The powers that be have seen fit to pass laws to keep our hands to ourselves in times of personal conflict, but there's at least one place you can go to experience a good old-fashioned face pummeling vicariously. Browning Boxing has been serving up modern-day gladiators every month for three years now to satisfy audiences' blood lust. But don't think that because this is an aggressive sport the Hooters gals waiting the tables will be the only women you see. A couple of the women take their turn inside the ring, mano a mano, to get things rolling. The event is Las Vegas-style, meaning valet parking, hand-rolled cigars and a martini. $42, ringside; $22, general admission.

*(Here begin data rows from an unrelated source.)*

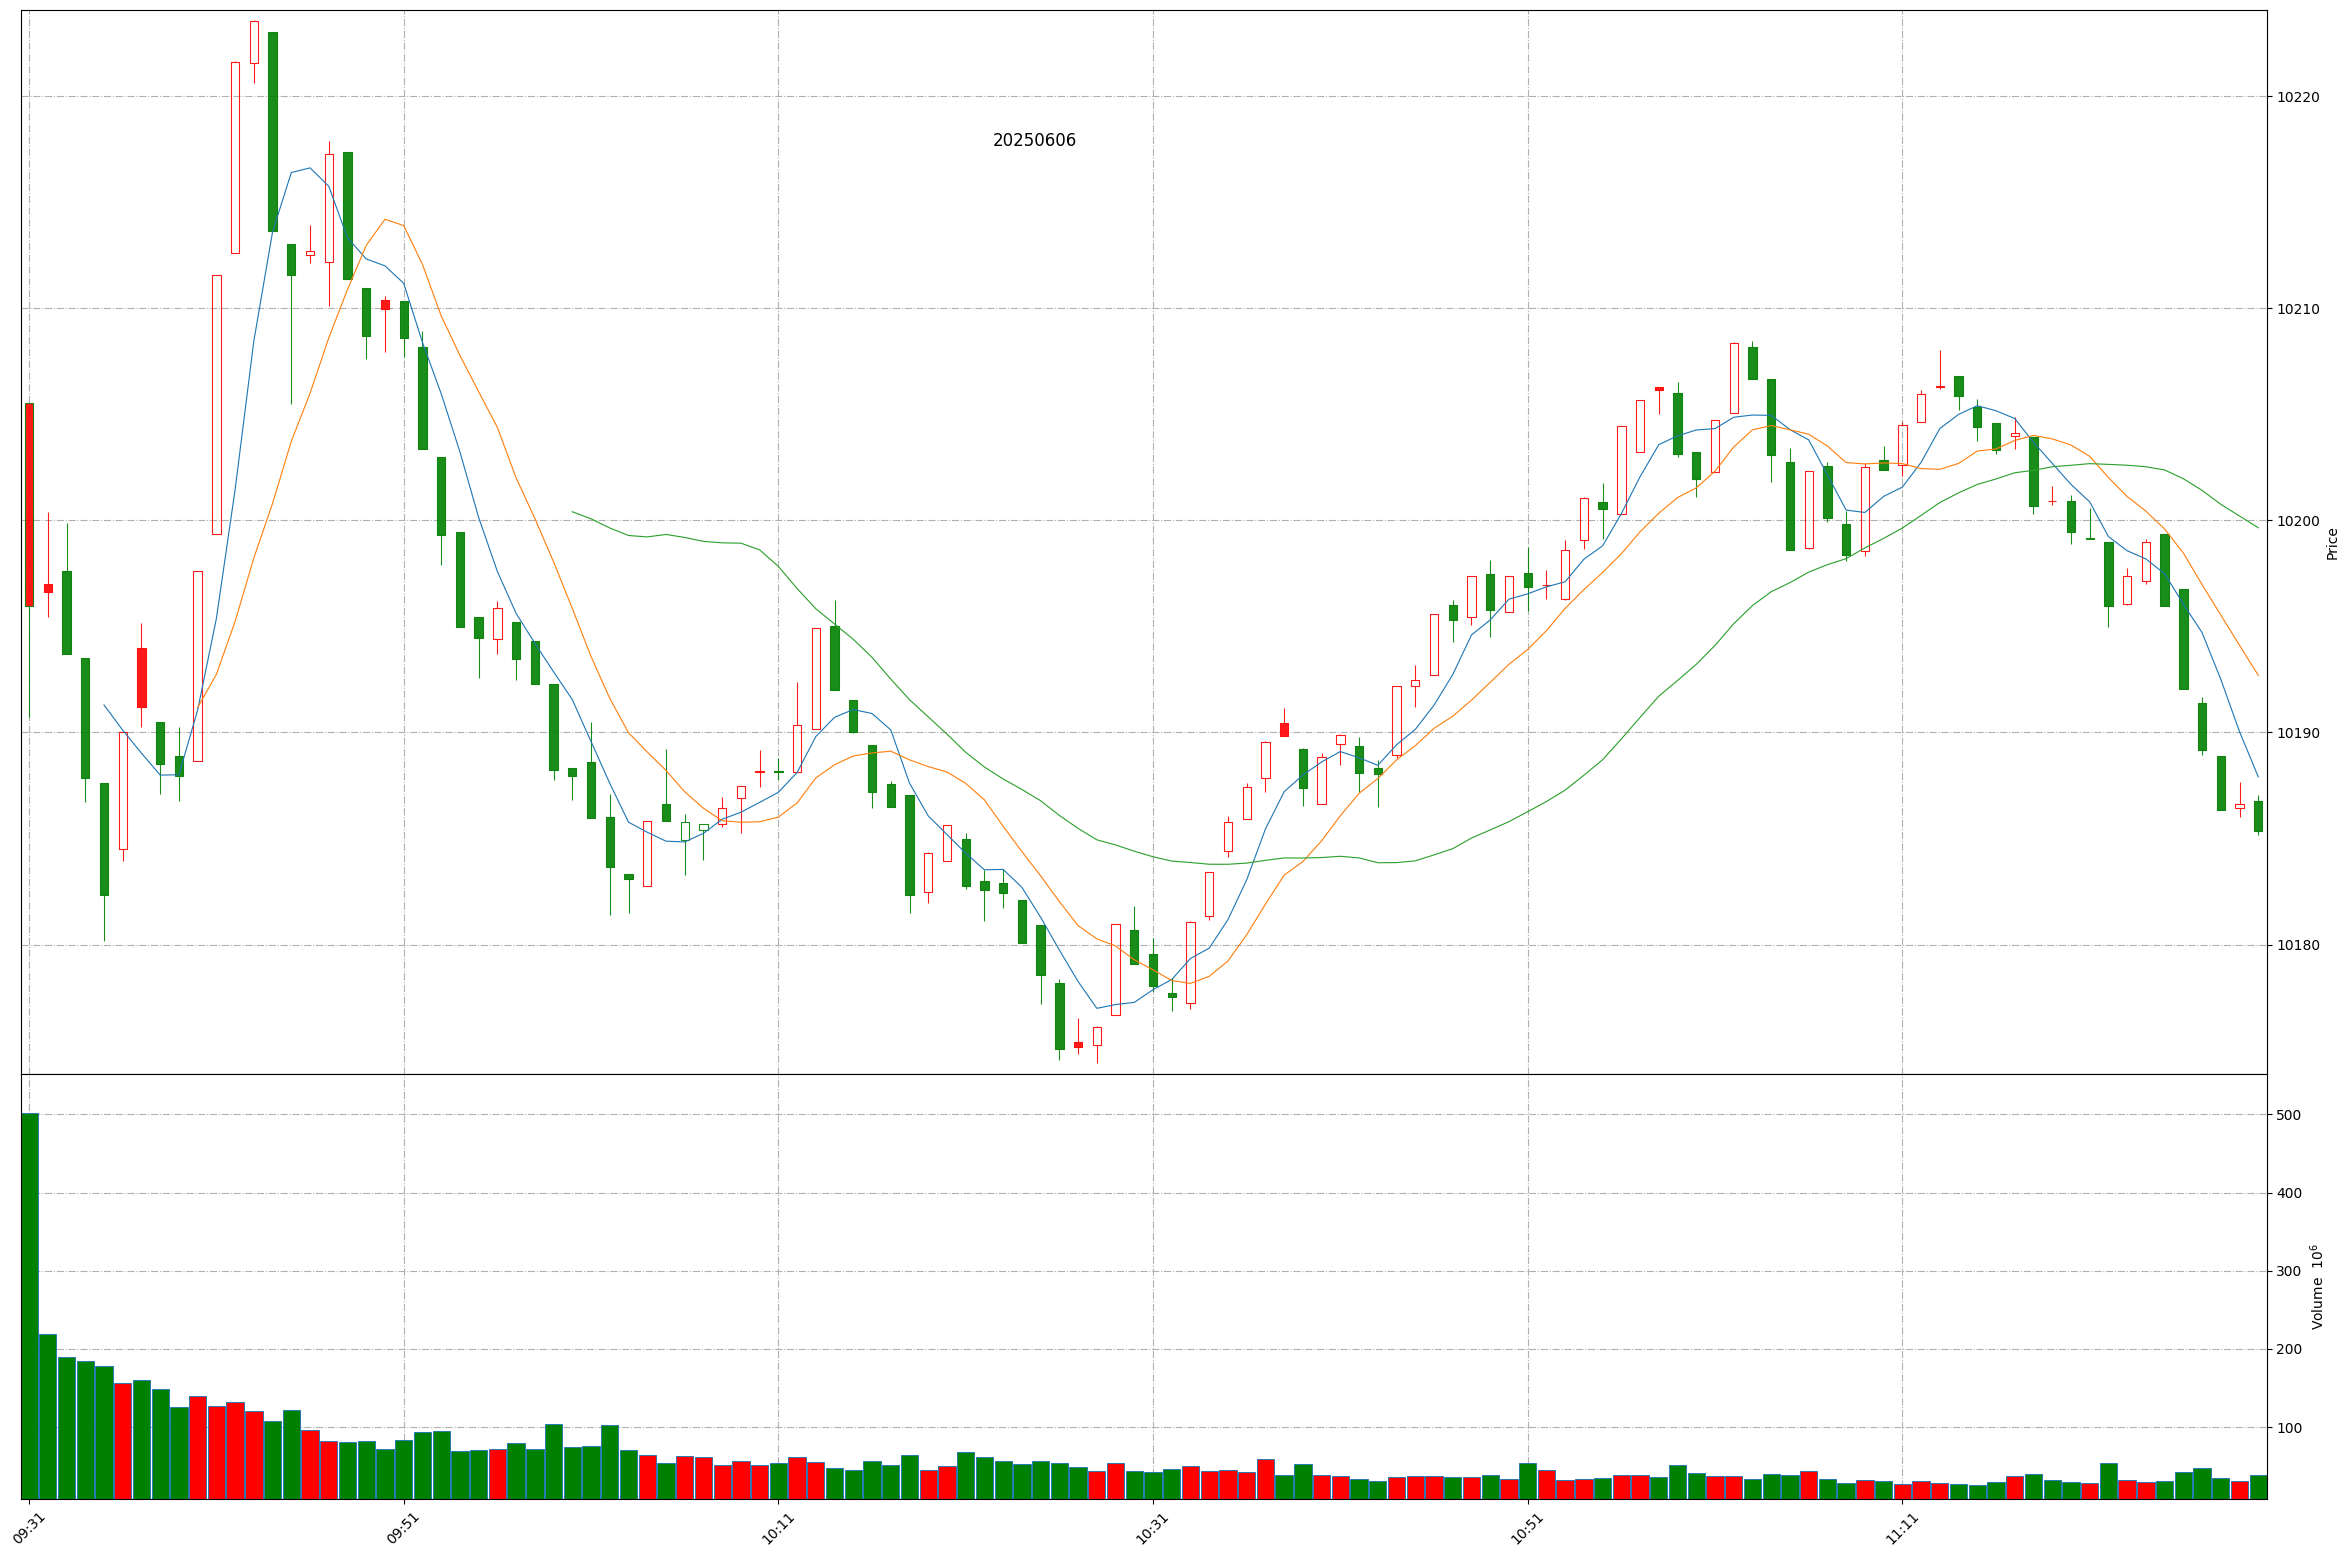
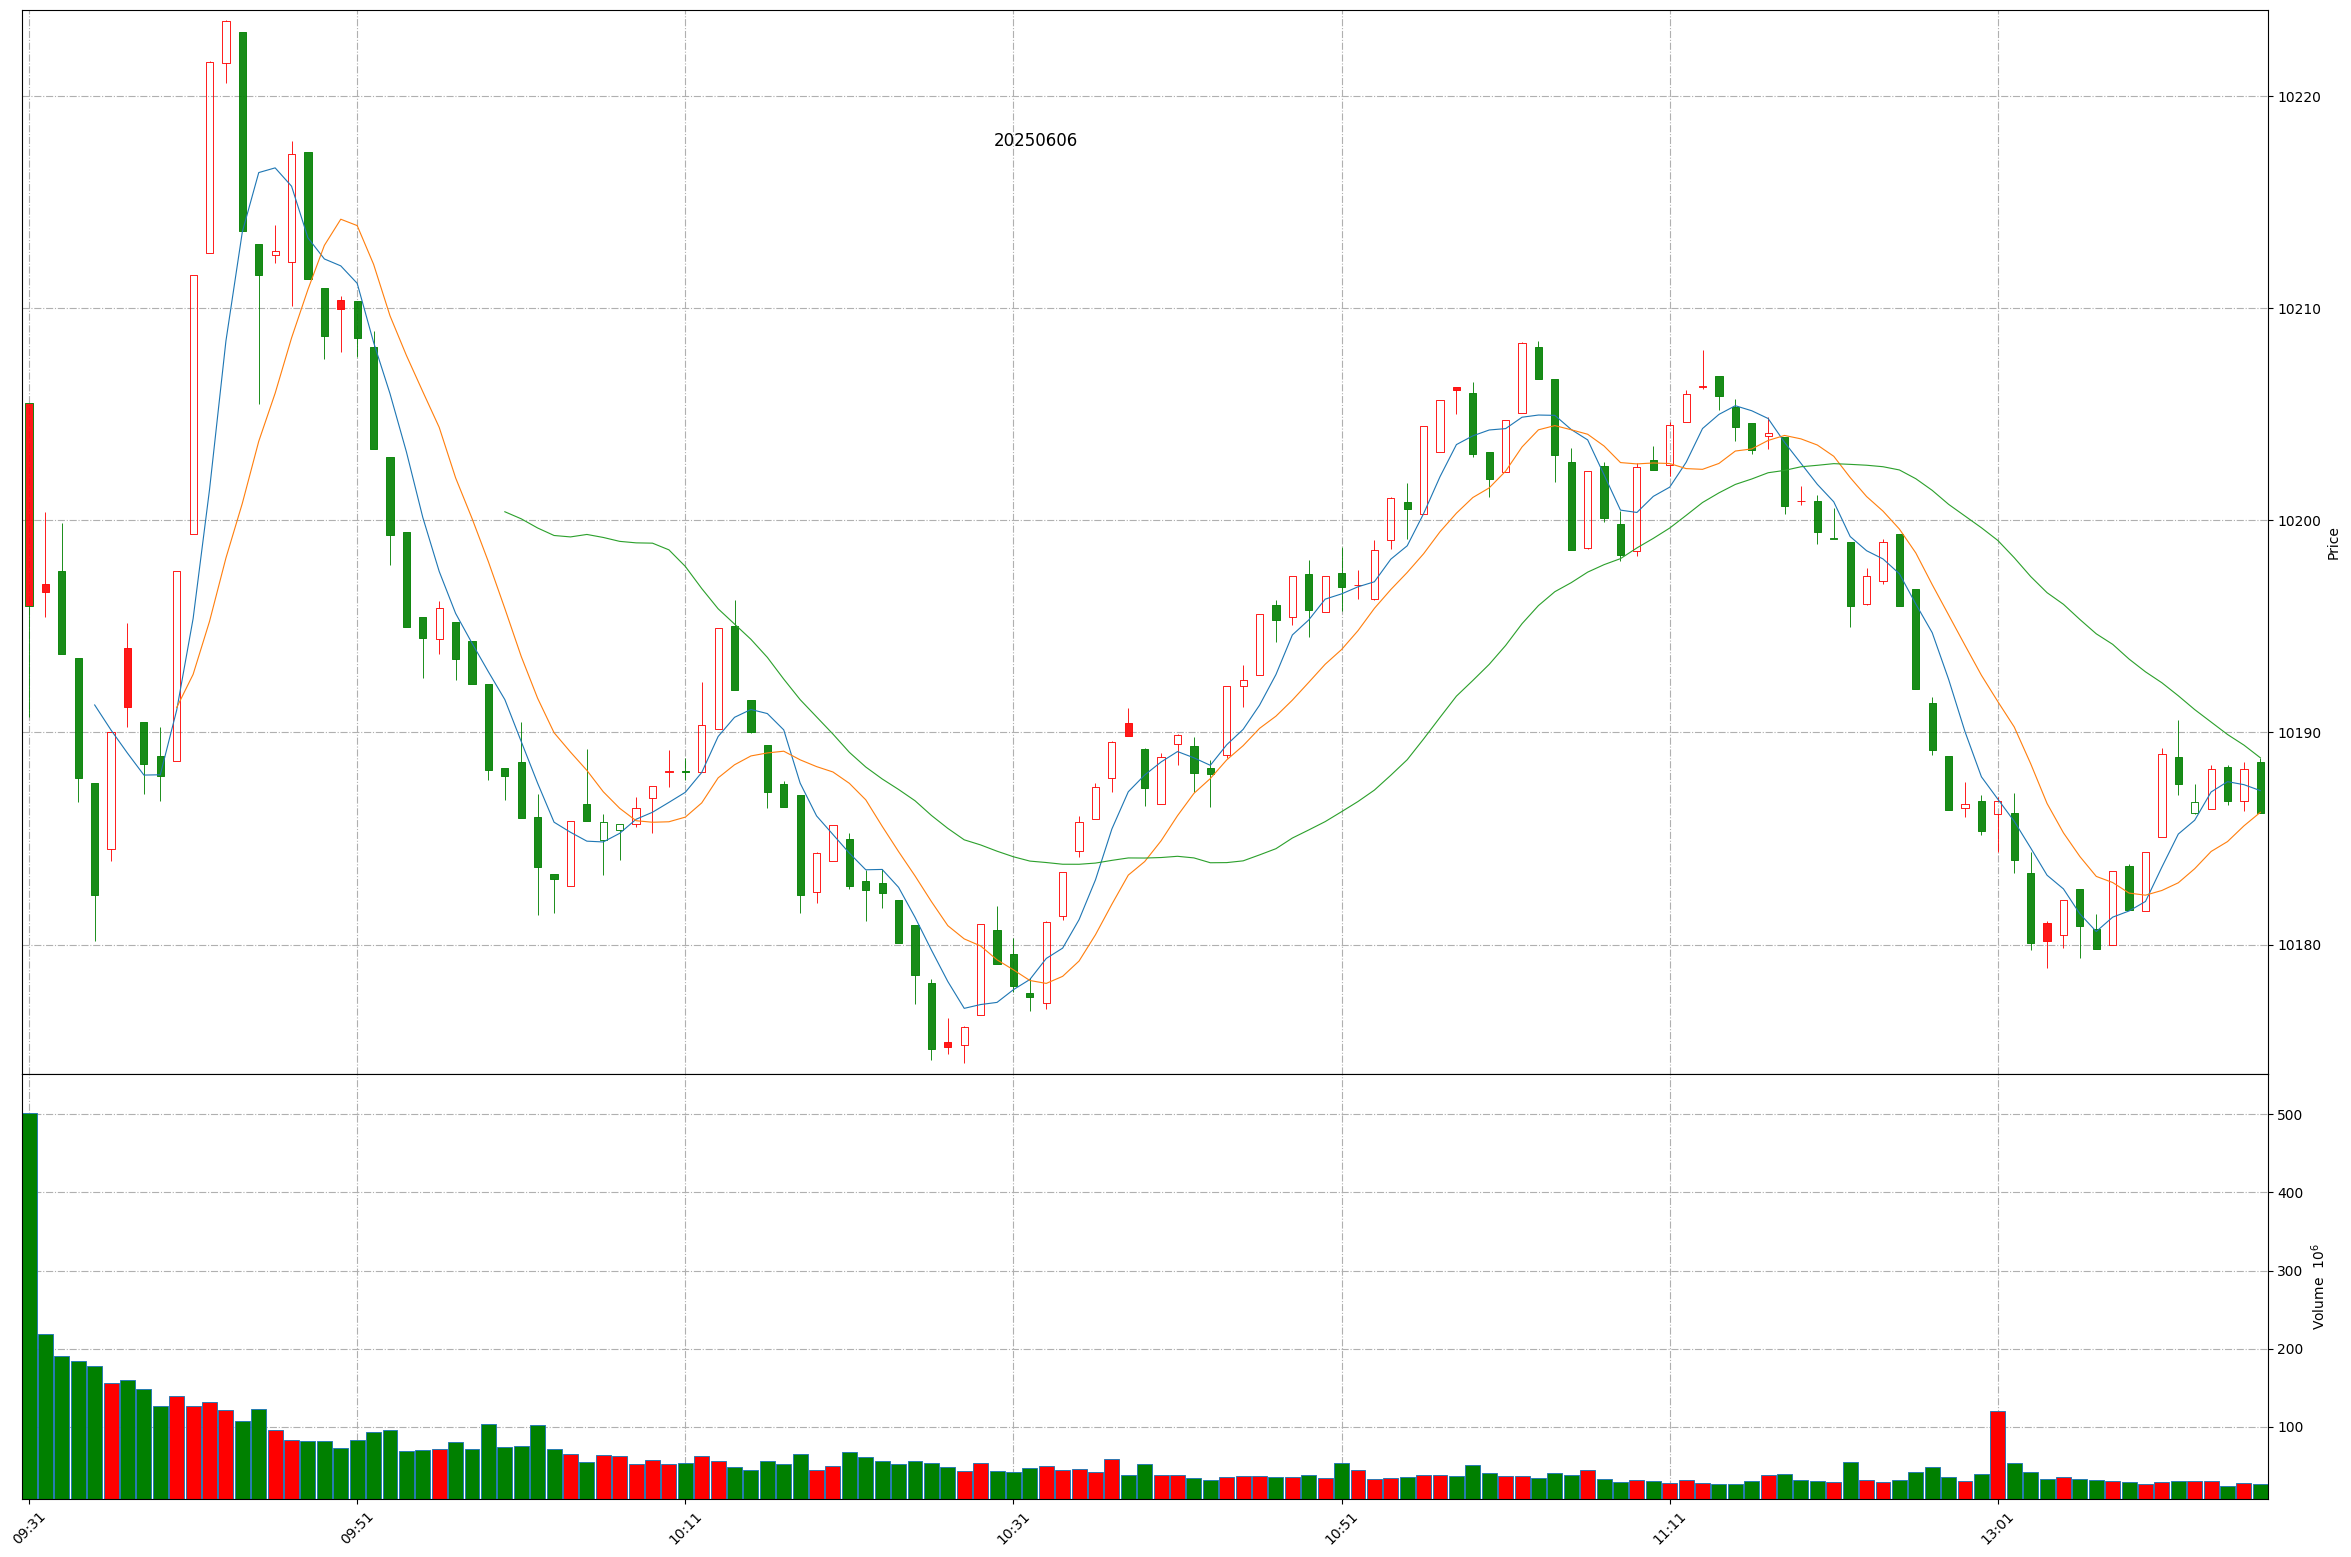
Github action update at 2025-06-06 13:16:58.

diff --git a/README.md b/README.md
@@ -1,11 +1,11 @@
 
 # Daily-A-share-market-quotes 每日 A 股指数（5min 更新）- 20250606
 
-### 上证指数 20250606 11:58
+### 上证指数 20250606 13:16
 ![](./fig/2025/6/20250606-sh000001.png)
 
-### 深证成指 20250606 11:58
+### 深证成指 20250606 13:16
 ![](./fig/2025/6/20250606-sz399001.png)
 
-### 北证50 20250606 11:58
+### 北证50 20250606 13:16
 ![](./fig/2025/6/20250606-bj899050.png)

Start behind West Oaks Mall and head out Westheimer, which becomes FM 1093. Turn left at 1464 (by the Shell station), across the tracks past the Clodine general store. Instead of following 1464 as it curves left, take the road to the right, which is O'Brien. Cross Beechnut and continue to Madden. Take a right and head west. Note the goats on the left at the first curve. The Texas Department of Corrections owns most of the land out here. Take a right at the stop sign (Harlem Road) and go a short way until the first left, which is Mortin. Now you're riding in the Brazos River Valley. Note the cotton fields on the right. Cross 99 and continue to Skinner. Turn left. This is river bottom and prime horse country. Make a right at the bridge (McCrary). Past Bryn Myr Farms, note the emus on your right. Go all the way until Richmond-Foster, where you'll make a right. Continue to FM 359 north and make a left. This is a good time for a stop. Fortunately you're right at Old Schulze's Antiques. Located in a 1929 building is an amazing collection of restored wooden furniture, including a desk made out of an old organ, and a complete confessional, if you're decorating in a Catholic motif. Continue past the sprawling Hines Nursery until 1093. Take a left into Fulshear. When you intersect Main Street, make a right and go four blocks until you find Dozier's Grocery. This is where you want to stop for some of the best barbecue ribs in these parts. It's about 50 miles round-trip.

Best Of Houston®

Best Of